--- TASK INPUTS Enclosed Below ---

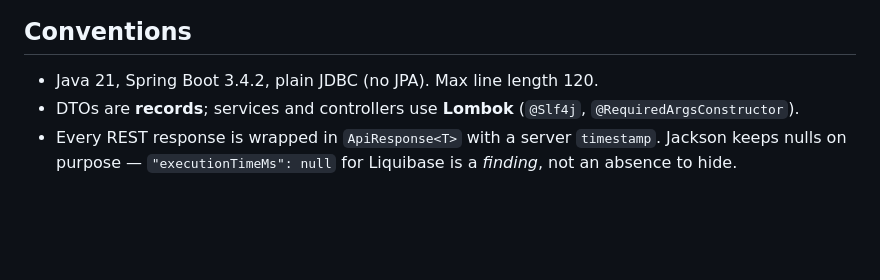
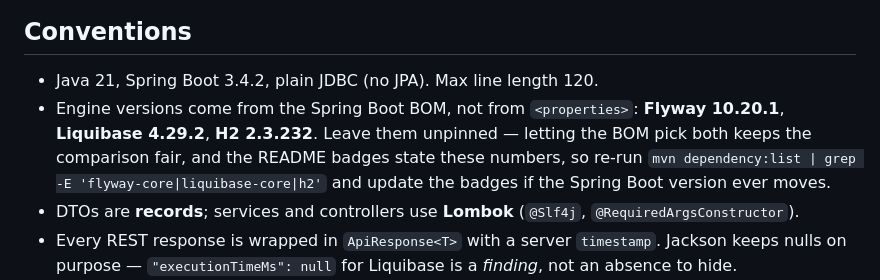
Before and after one commit to wallaceespindola/flyway-vs-liquibase-db-migrations, a Markdown page: CLAUDE.md, the part around the change. Drawn GitHub-style; blank space fills up the shorter version.

```diff
--- a/CLAUDE.md
+++ b/CLAUDE.md
@@ -107,6 +107,11 @@ and every numeric interpolation through `num()`. That is the single XSS choke po
 ## Conventions
 
 - Java 21, Spring Boot 3.4.2, plain JDBC (no JPA). Max line length 120.
+- Engine versions come from the Spring Boot BOM, not from `<properties>`: **Flyway 10.20.1**,
+  **Liquibase 4.29.2**, **H2 2.3.232**. Leave them unpinned — letting the BOM pick both keeps the
+  comparison fair, and the README badges state these numbers, so re-run
+  `mvn dependency:list | grep -E 'flyway-core|liquibase-core|h2'` and update the badges if the
+  Spring Boot version ever moves.
 - DTOs are **records**; services and controllers use **Lombok** (`@Slf4j`, `@RequiredArgsConstructor`).
 - Every REST response is wrapped in `ApiResponse<T>` with a server `timestamp`. Jackson keeps nulls on
   purpose — `"executionTimeMs": null` for Liquibase is a *finding*, not an absence to hide.
```
Also changed, not shown: README.md (+6 -0 lines).
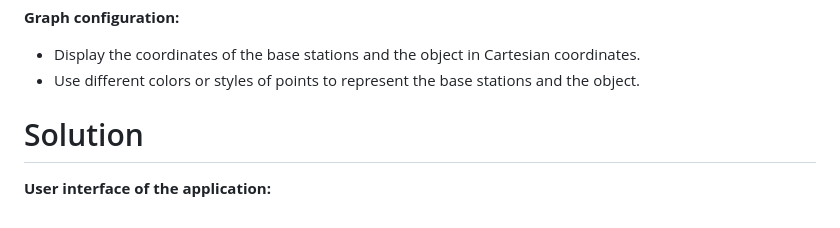
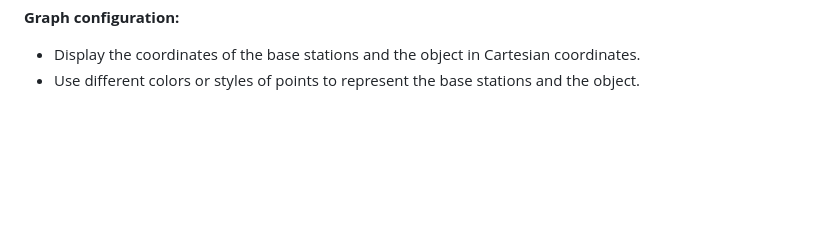
Before and after one commit to 6Rod1onKA9/LoranWorkBench, a Markdown page: README.md, the part around the change. GitHub-like rendering; blank space fills up the shorter version.

```diff
--- a/README.md
+++ b/README.md
@@ -42,7 +42,3 @@ The **Least Squares Method** (LSM) is a method used to determine the coordinates
 
 - Display the coordinates of the base stations and the object in Cartesian coordinates.
 - Use different colors or styles of points to represent the base stations and the object.
-
-# Solution
-
-**User interface of the application:**
```
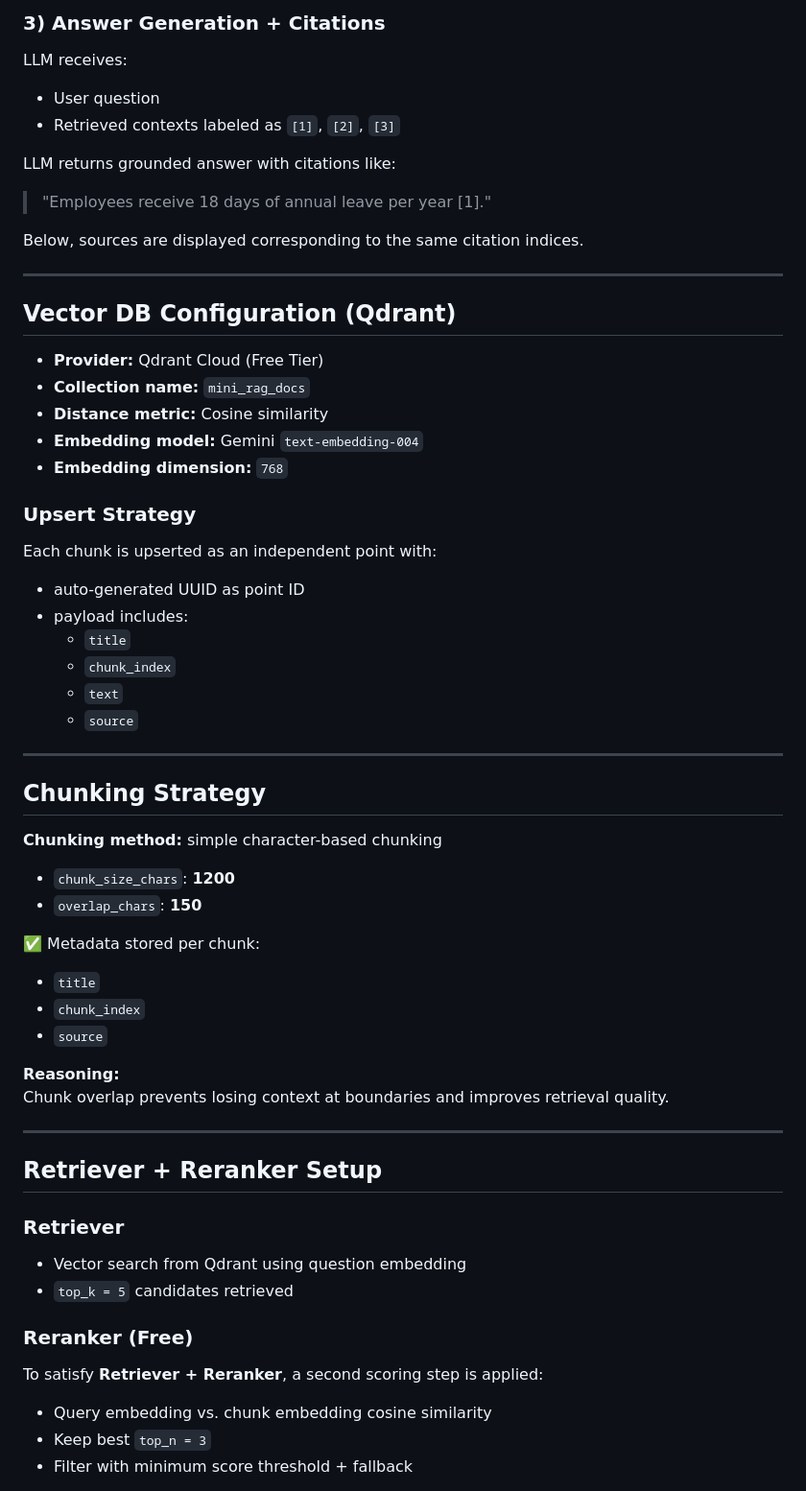
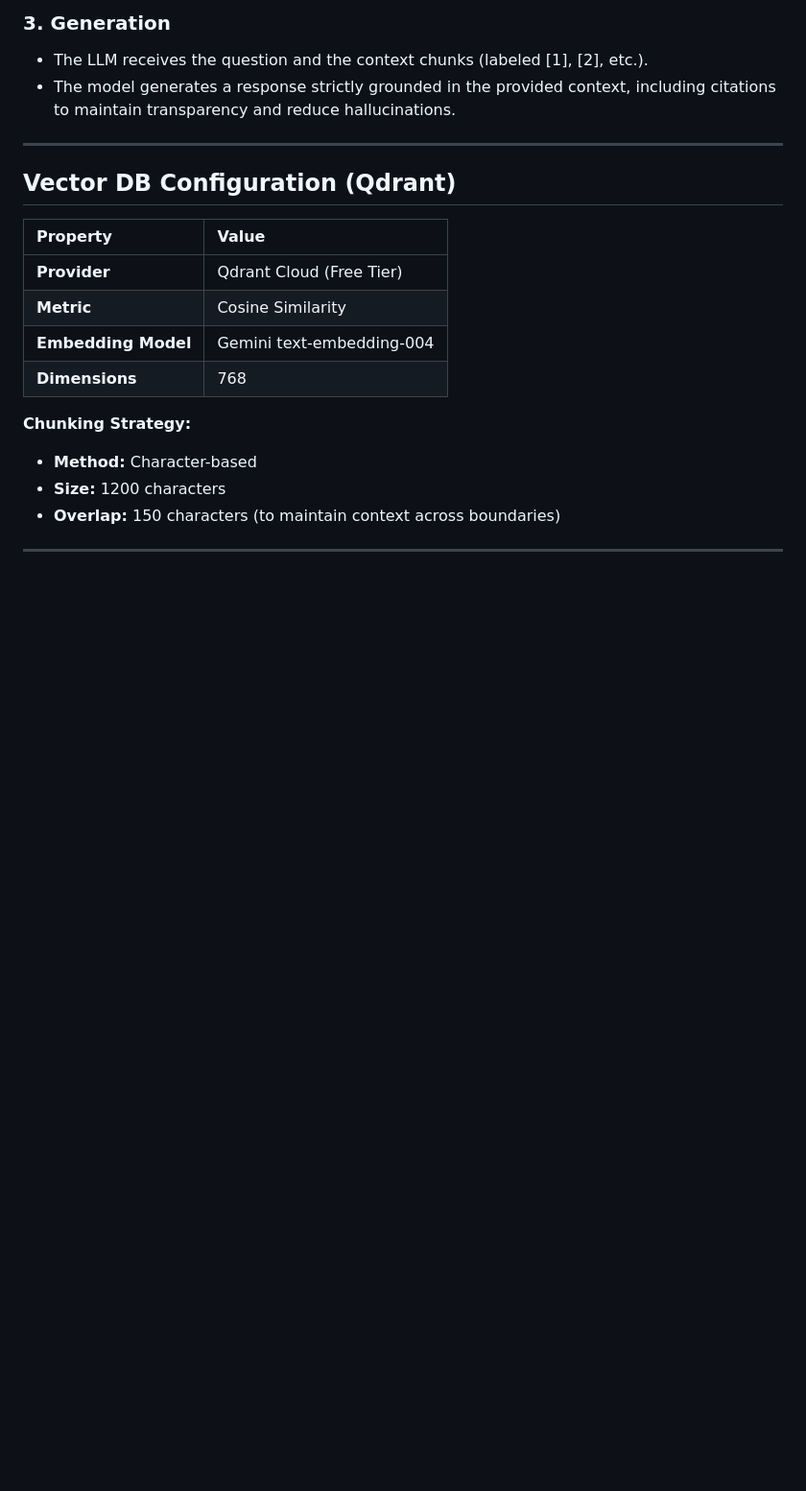
Before and after one commit to MannAhalpara/Mini-RAG, a Markdown page: README.md, the part around one of its changes. Shown at 96% size. GitHub-like rendering; blank space fills up the shorter version.

```diff
--- a/README.md
+++ b/README.md
@@ -74,63 +48,22 @@ User asks a question
 
-### 3) Answer Generation + Citations
-LLM receives:
-
-- User question
-- Retrieved contexts labeled as `[1]`, `[2]`, `[3]`
-
-LLM returns grounded answer with citations like:
-
-> "Employees receive 18 days of annual leave per year [1]."
-
-Below, sources are displayed corresponding to the same citation indices.
+### 3. Generation
+* The LLM receives the question and the context chunks (labeled [1], [2], etc.).
+* The model generates a response strictly grounded in the provided context, including citations to maintain transparency and reduce hallucinations.
 
 ---
 
 ## Vector DB Configuration (Qdrant)
 
-- **Provider:** Qdrant Cloud (Free Tier)
-- **Collection name:** `mini_rag_docs`
-- **Distance metric:** Cosine similarity
-- **Embedding model:** Gemini `text-embedding-004`
-- **Embedding dimension:** `768`
+| Property | Value |
+| :--- | :--- |
+| **Provider** | Qdrant Cloud (Free Tier) |
+| **Metric** | Cosine Similarity |
+| **Embedding Model** | Gemini text-embedding-004 |
+| **Dimensions** | 768 |
 
-### Upsert Strategy
-Each chunk is upserted as an independent point with:
-- auto-generated UUID as point ID
-- payload includes:
-  - `title`
-  - `chunk_index`
-  - `text`
-  - `source`
-
+**Chunking Strategy:**
+* **Method:** Character-based
+* **Size:** 1200 characters
+* **Overlap:** 150 characters (to maintain context across boundaries)
 
 ---
-
-## Chunking Strategy
-
-**Chunking method:** simple character-based chunking
-- `chunk_size_chars`: **1200**
-- `overlap_chars`: **150**
-
-✅ Metadata stored per chunk:
-- `title`
-- `chunk_index`
-- `source`
-
-**Reasoning:**
-Chunk overlap prevents losing context at boundaries and improves retrieval quality.
-
----
-
-## Retriever + Reranker Setup
-
-### Retriever
-- Vector search from Qdrant using question embedding
-- `top_k = 5` candidates retrieved
-
-### Reranker (Free)
-To satisfy **Retriever + Reranker**, a second scoring step is applied:
-- Query embedding vs. chunk embedding cosine similarity
-- Keep best `top_n = 3`
-- Filter with minimum score threshold + fallback
-
```
Also changed, not shown: other parts of README.md (+40 -147 lines).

--- End of Enclosed TASK INPUTS ---

TASK DESCRIPTION: Produce a word-for-word copy of the records, omitting all images.

PROBLEM SOLUTION:
Before and after one commit to wallaceespindola/flyway-vs-liquibase-db-migrations, a Markdown page: CLAUDE.md, the part around the change. Drawn GitHub-style; blank space fills up the shorter version.

```diff
--- a/CLAUDE.md
+++ b/CLAUDE.md
@@ -107,6 +107,11 @@ and every numeric interpolation through `num()`. That is the single XSS choke po
 ## Conventions
 
 - Java 21, Spring Boot 3.4.2, plain JDBC (no JPA). Max line length 120.
+- Engine versions come from the Spring Boot BOM, not from `<properties>`: **Flyway 10.20.1**,
+  **Liquibase 4.29.2**, **H2 2.3.232**. Leave them unpinned — letting the BOM pick both keeps the
+  comparison fair, and the README badges state these numbers, so re-run
+  `mvn dependency:list | grep -E 'flyway-core|liquibase-core|h2'` and update the badges if the
+  Spring Boot version ever moves.
 - DTOs are **records**; services and controllers use **Lombok** (`@Slf4j`, `@RequiredArgsConstructor`).
 - Every REST response is wrapped in `ApiResponse<T>` with a server `timestamp`. Jackson keeps nulls on
   purpose — `"executionTimeMs": null` for Liquibase is a *finding*, not an absence to hide.
```
Also changed, not shown: README.md (+6 -0 lines).
Before and after one commit to 6Rod1onKA9/LoranWorkBench, a Markdown page: README.md, the part around the change. GitHub-like rendering; blank space fills up the shorter version.

```diff
--- a/README.md
+++ b/README.md
@@ -42,7 +42,3 @@ The **Least Squares Method** (LSM) is a method used to determine the coordinates
 
 - Display the coordinates of the base stations and the object in Cartesian coordinates.
 - Use different colors or styles of points to represent the base stations and the object.
-
-# Solution
-
-**User interface of the application:**
```
Before and after one commit to MannAhalpara/Mini-RAG, a Markdown page: README.md, the part around one of its changes. Shown at 96% size. GitHub-like rendering; blank space fills up the shorter version.

```diff
--- a/README.md
+++ b/README.md
@@ -74,63 +48,22 @@ User asks a question
 
-### 3) Answer Generation + Citations
-LLM receives:
-
-- User question
-- Retrieved contexts labeled as `[1]`, `[2]`, `[3]`
-
-LLM returns grounded answer with citations like:
-
-> "Employees receive 18 days of annual leave per year [1]."
-
-Below, sources are displayed corresponding to the same citation indices.
+### 3. Generation
+* The LLM receives the question and the context chunks (labeled [1], [2], etc.).
+* The model generates a response strictly grounded in the provided context, including citations to maintain transparency and reduce hallucinations.
 
 ---
 
 ## Vector DB Configuration (Qdrant)
 
-- **Provider:** Qdrant Cloud (Free Tier)
-- **Collection name:** `mini_rag_docs`
-- **Distance metric:** Cosine similarity
-- **Embedding model:** Gemini `text-embedding-004`
-- **Embedding dimension:** `768`
+| Property | Value |
+| :--- | :--- |
+| **Provider** | Qdrant Cloud (Free Tier) |
+| **Metric** | Cosine Similarity |
+| **Embedding Model** | Gemini text-embedding-004 |
+| **Dimensions** | 768 |
 
-### Upsert Strategy
-Each chunk is upserted as an independent point with:
-- auto-generated UUID as point ID
-- payload includes:
-  - `title`
-  - `chunk_index`
-  - `text`
-  - `source`
-
+**Chunking Strategy:**
+* **Method:** Character-based
+* **Size:** 1200 characters
+* **Overlap:** 150 characters (to maintain context across boundaries)
 
 ---
-
-## Chunking Strategy
-
-**Chunking method:** simple character-based chunking
-- `chunk_size_chars`: **1200**
-- `overlap_chars`: **150**
-
-✅ Metadata stored per chunk:
-- `title`
-- `chunk_index`
-- `source`
-
-**Reasoning:**
-Chunk overlap prevents losing context at boundaries and improves retrieval quality.
-
----
-
-## Retriever + Reranker Setup
-
-### Retriever
-- Vector search from Qdrant using question embedding
-- `top_k = 5` candidates retrieved
-
-### Reranker (Free)
-To satisfy **Retriever + Reranker**, a second scoring step is applied:
-- Query embedding vs. chunk embedding cosine similarity
-- Keep best `top_n = 3`
-- Filter with minimum score threshold + fallback
-
```
Also changed, not shown: other parts of README.md (+40 -147 lines).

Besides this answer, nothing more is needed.